[Saved data entries]

┏━━

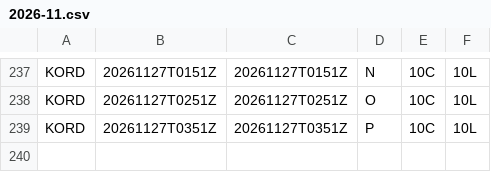
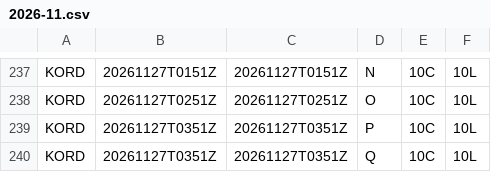
Before and after one commit to honghebincsg/pegasus-fid-gist, a CSV file: atis-history/KORD/2026-11.csv, drawn as a sheet; only a part is shown, gaps mark what is left out.

```diff
--- a/atis-history/KORD/2026-11.csv
+++ b/atis-history/KORD/2026-11.csv
@@ -239 +239,2 @@ KORD,20261127T0251Z,20261127T0251Z,O,10C,10L
 KORD,20261127T0351Z,20261127T0351Z,P,10C,10L
+KORD,20261127T0351Z,20261127T0351Z,Q,10C,10L
```
Also changed, not shown: atis-history/ZGGG/2026-11.csv, atis-history/ZGSZ/2026-11.csv, 1 other file.
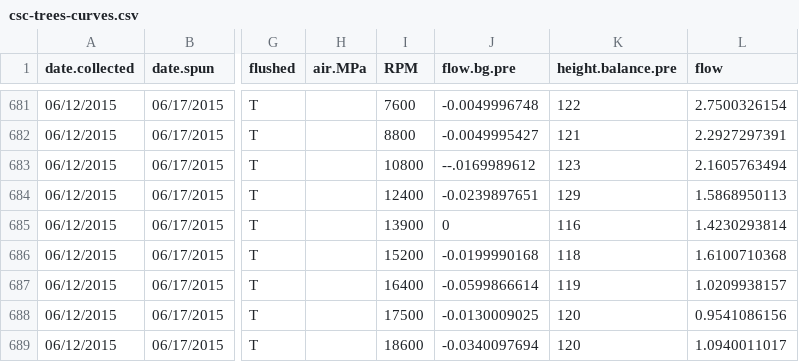
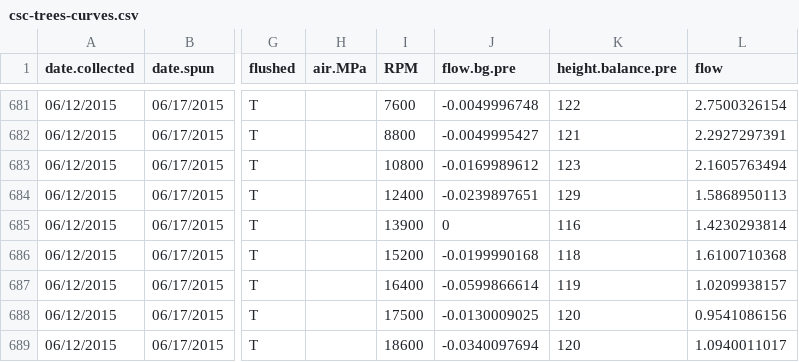
Before and after one commit to schwilklab/CSC-sky-island-forest, a CSV file: data/conductance/csc-trees-curves.csv, drawn as a sheet; only a part is shown, gaps mark what is left out; the diff names each change by its address in the sheet, - before the commit and + after, or states it on an @@ line.

Commit message:
delete double negative in flow.bg.pre
Deleted the double negative in flow.bg.pre that was incorrectly
entered. Should only be a single negative sign.

```diff
--- a/data/conductance/csc-trees-curves.csv
+++ b/data/conductance/csc-trees-curves.csv
-J683 (flow.bg.pre): --.0169989612
+J683 (flow.bg.pre): -0.0169989612
```
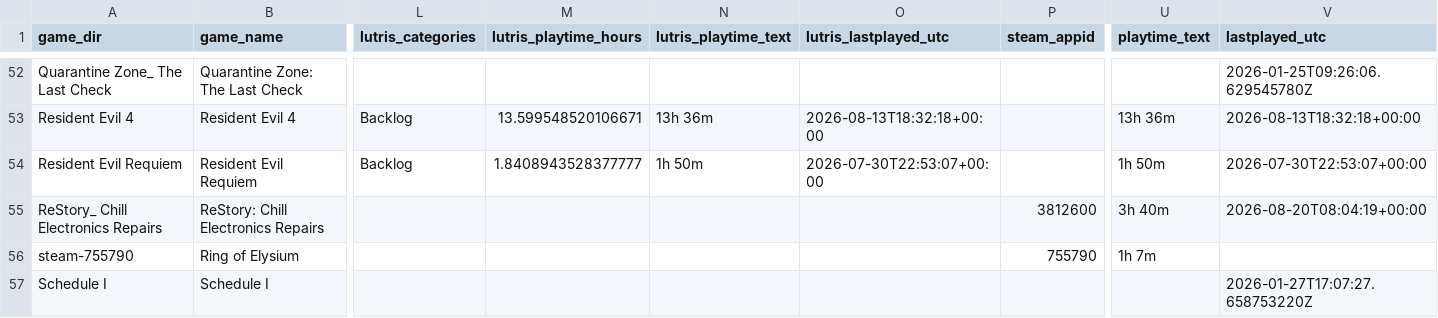
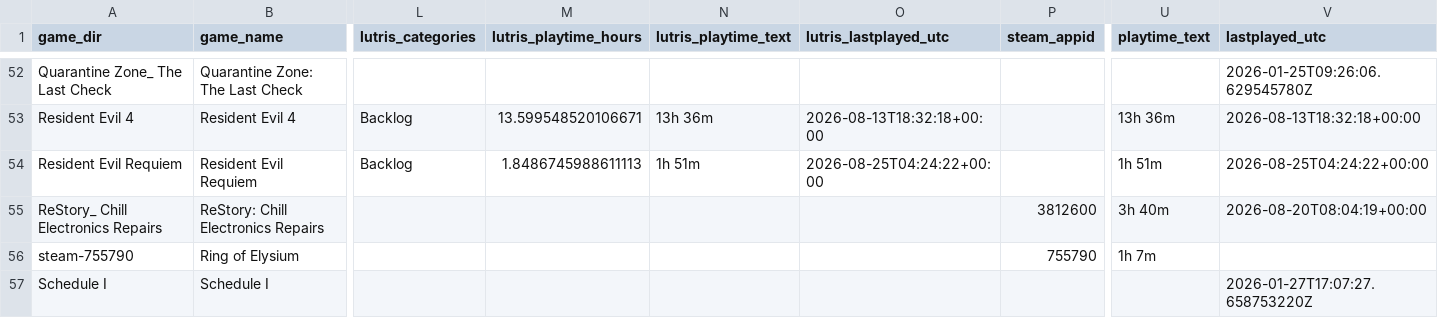
Before and after one commit to x3ero0/ludusavi-stats-public, a CSV file: ludusavi_game_data.csv, drawn as a sheet; only a part is shown, gaps mark what is left out; the diff names each change by its address in the sheet, - before the commit and + after, or states it on an @@ line.

```diff
--- a/ludusavi_game_data.csv
+++ b/ludusavi_game_data.csv
-M54 (lutris_playtime_hours): 1.8408943528377777
+M54 (lutris_playtime_hours): 1.8486745988611113
-N54 (lutris_playtime_text): 1h 50m
+N54 (lutris_playtime_text): 1h 51m
-O54 (lutris_lastplayed_utc): 2026-07-30T22:53:07+00:00
+O54 (lutris_lastplayed_utc): 2026-08-25T04:24:22+00:00
-U54 (playtime_text): 1h 50m
+U54 (playtime_text): 1h 51m
-V54 (lastplayed_utc): 2026-07-30T22:53:07+00:00
+V54 (lastplayed_utc): 2026-08-25T04:24:22+00:00
```
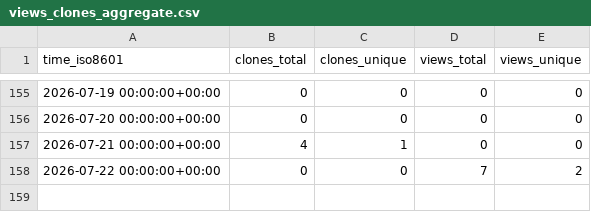
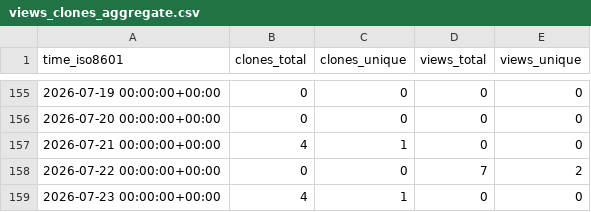
Before and after one commit to nf-neuro/repositories-statistics, a CSV file: nf-neuro/MultiQC_neuroimaging/ghrs-data/views_clones_aggregate.csv, drawn as a sheet; only a part is shown, gaps mark what is left out; the diff names each change by its address in the sheet, - before the commit and + after, or states it on an @@ line.

```diff
--- a/nf-neuro/MultiQC_neuroimaging/ghrs-data/views_clones_aggregate.csv
+++ b/nf-neuro/MultiQC_neuroimaging/ghrs-data/views_clones_aggregate.csv
+row 159: 2026-07-23 00:00:00+00:00 | 4 | 1 | 0 | 0
```
Also changed, not shown: 1 other file.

┗━━

Pictures are to be left out when the entries above are repeated exactly.

[Result]
Before and after one commit to honghebincsg/pegasus-fid-gist, a CSV file: atis-history/KORD/2026-11.csv, drawn as a sheet; only a part is shown, gaps mark what is left out.

```diff
--- a/atis-history/KORD/2026-11.csv
+++ b/atis-history/KORD/2026-11.csv
@@ -239 +239,2 @@ KORD,20261127T0251Z,20261127T0251Z,O,10C,10L
 KORD,20261127T0351Z,20261127T0351Z,P,10C,10L
+KORD,20261127T0351Z,20261127T0351Z,Q,10C,10L
```
Also changed, not shown: atis-history/ZGGG/2026-11.csv, atis-history/ZGSZ/2026-11.csv, 1 other file.
Before and after one commit to schwilklab/CSC-sky-island-forest, a CSV file: data/conductance/csc-trees-curves.csv, drawn as a sheet; only a part is shown, gaps mark what is left out; the diff names each change by its address in the sheet, - before the commit and + after, or states it on an @@ line.

Commit message:
delete double negative in flow.bg.pre
Deleted the double negative in flow.bg.pre that was incorrectly
entered. Should only be a single negative sign.

```diff
--- a/data/conductance/csc-trees-curves.csv
+++ b/data/conductance/csc-trees-curves.csv
-J683 (flow.bg.pre): --.0169989612
+J683 (flow.bg.pre): -0.0169989612
```
Before and after one commit to x3ero0/ludusavi-stats-public, a CSV file: ludusavi_game_data.csv, drawn as a sheet; only a part is shown, gaps mark what is left out; the diff names each change by its address in the sheet, - before the commit and + after, or states it on an @@ line.

```diff
--- a/ludusavi_game_data.csv
+++ b/ludusavi_game_data.csv
-M54 (lutris_playtime_hours): 1.8408943528377777
+M54 (lutris_playtime_hours): 1.8486745988611113
-N54 (lutris_playtime_text): 1h 50m
+N54 (lutris_playtime_text): 1h 51m
-O54 (lutris_lastplayed_utc): 2026-07-30T22:53:07+00:00
+O54 (lutris_lastplayed_utc): 2026-08-25T04:24:22+00:00
-U54 (playtime_text): 1h 50m
+U54 (playtime_text): 1h 51m
-V54 (lastplayed_utc): 2026-07-30T22:53:07+00:00
+V54 (lastplayed_utc): 2026-08-25T04:24:22+00:00
```
Before and after one commit to nf-neuro/repositories-statistics, a CSV file: nf-neuro/MultiQC_neuroimaging/ghrs-data/views_clones_aggregate.csv, drawn as a sheet; only a part is shown, gaps mark what is left out; the diff names each change by its address in the sheet, - before the commit and + after, or states it on an @@ line.

```diff
--- a/nf-neuro/MultiQC_neuroimaging/ghrs-data/views_clones_aggregate.csv
+++ b/nf-neuro/MultiQC_neuroimaging/ghrs-data/views_clones_aggregate.csv
+row 159: 2026-07-23 00:00:00+00:00 | 4 | 1 | 0 | 0
```
Also changed, not shown: 1 other file.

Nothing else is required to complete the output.